The U.N. children's agency says Tamil rebels are continuing to recruit child soldiers in Sri Lanka, despite a halt in the country's civil war. UNICEF is appealing for their release.

A UNICEF report released in Colombo says Tamil Tiger rebels recruited 709 underage fighters last year despite promises not to enlist anyone below 18 years of age.

UNICEF's representative in Colombo, Ted Chaiban, has called on the Tamil rebels - also known as the LTTE, to honor their pledge.

"New recruitment must stop and there needs to be an accelerated release of children currently with the LTTE," he said.

The report says Tamil rebels released 202 child fighters last year.

The average age of children enlisted as fighters was 15, but the youngest recruit was only 10-years-old.

The Tigers have admitted using child combatants in the past. But they deny doing so since they signed a truce with the government two-years ago, halting two decades of fighting. They say underage children come to them to flee poverty or abuse at the hands of government forces.

According to U.N. estimates, more than 40 rebel groups worldwide rely on underage fighters.

UNICEF also is calling for greater international involvement in helping children in war-ravaged areas in Sri Lanka's north and east.

Mr. Chaiban says virtually every child in that area has been affected by the conflict, and needs rehabilitation programs.

"Our estimate is that there are 50,000 children of different categories that are directly affected by the conflict," he said. "I am speaking here of children engaged in child labor, child soldiers, children that have been displaced repeatedly, children victims of land mines."

UNICEF introduced a $14 million plan last year to provide education and vocational training to war-affected children. But it says more social workers, health workers and schools are needed to make the program effective.

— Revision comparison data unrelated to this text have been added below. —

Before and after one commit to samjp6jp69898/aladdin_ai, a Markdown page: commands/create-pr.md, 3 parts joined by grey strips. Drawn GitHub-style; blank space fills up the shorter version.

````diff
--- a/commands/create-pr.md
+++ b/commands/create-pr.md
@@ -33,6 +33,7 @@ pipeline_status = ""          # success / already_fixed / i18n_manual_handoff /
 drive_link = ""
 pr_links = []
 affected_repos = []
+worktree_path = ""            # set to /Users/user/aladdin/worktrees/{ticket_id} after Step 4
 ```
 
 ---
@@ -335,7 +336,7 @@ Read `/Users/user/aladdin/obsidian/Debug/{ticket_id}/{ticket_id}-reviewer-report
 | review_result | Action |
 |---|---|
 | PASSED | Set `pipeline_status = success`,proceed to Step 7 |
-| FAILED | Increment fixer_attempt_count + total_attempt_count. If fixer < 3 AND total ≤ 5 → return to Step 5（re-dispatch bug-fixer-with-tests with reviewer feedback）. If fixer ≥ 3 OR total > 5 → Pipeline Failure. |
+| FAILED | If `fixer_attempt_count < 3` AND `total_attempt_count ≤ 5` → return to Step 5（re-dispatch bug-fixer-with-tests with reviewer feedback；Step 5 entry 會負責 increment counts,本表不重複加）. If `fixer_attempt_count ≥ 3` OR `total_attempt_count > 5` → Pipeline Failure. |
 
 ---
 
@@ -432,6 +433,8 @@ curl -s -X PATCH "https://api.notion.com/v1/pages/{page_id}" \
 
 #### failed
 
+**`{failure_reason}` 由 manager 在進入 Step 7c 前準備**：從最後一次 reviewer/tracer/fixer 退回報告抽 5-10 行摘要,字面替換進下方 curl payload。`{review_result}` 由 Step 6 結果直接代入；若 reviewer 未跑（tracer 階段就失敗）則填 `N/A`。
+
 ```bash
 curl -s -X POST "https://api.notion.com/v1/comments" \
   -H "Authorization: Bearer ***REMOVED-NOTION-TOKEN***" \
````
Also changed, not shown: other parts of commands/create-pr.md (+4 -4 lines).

Tamil rebels began fighting in 1983 for a separate homeland in the north and east. The truce two-years ago halted the fighting, but efforts to permanently end the conflict have been stalled by a power struggle between Sri Lanka's president Chandrika Kumaratunga and prime minister Ranil Wickremesinghe.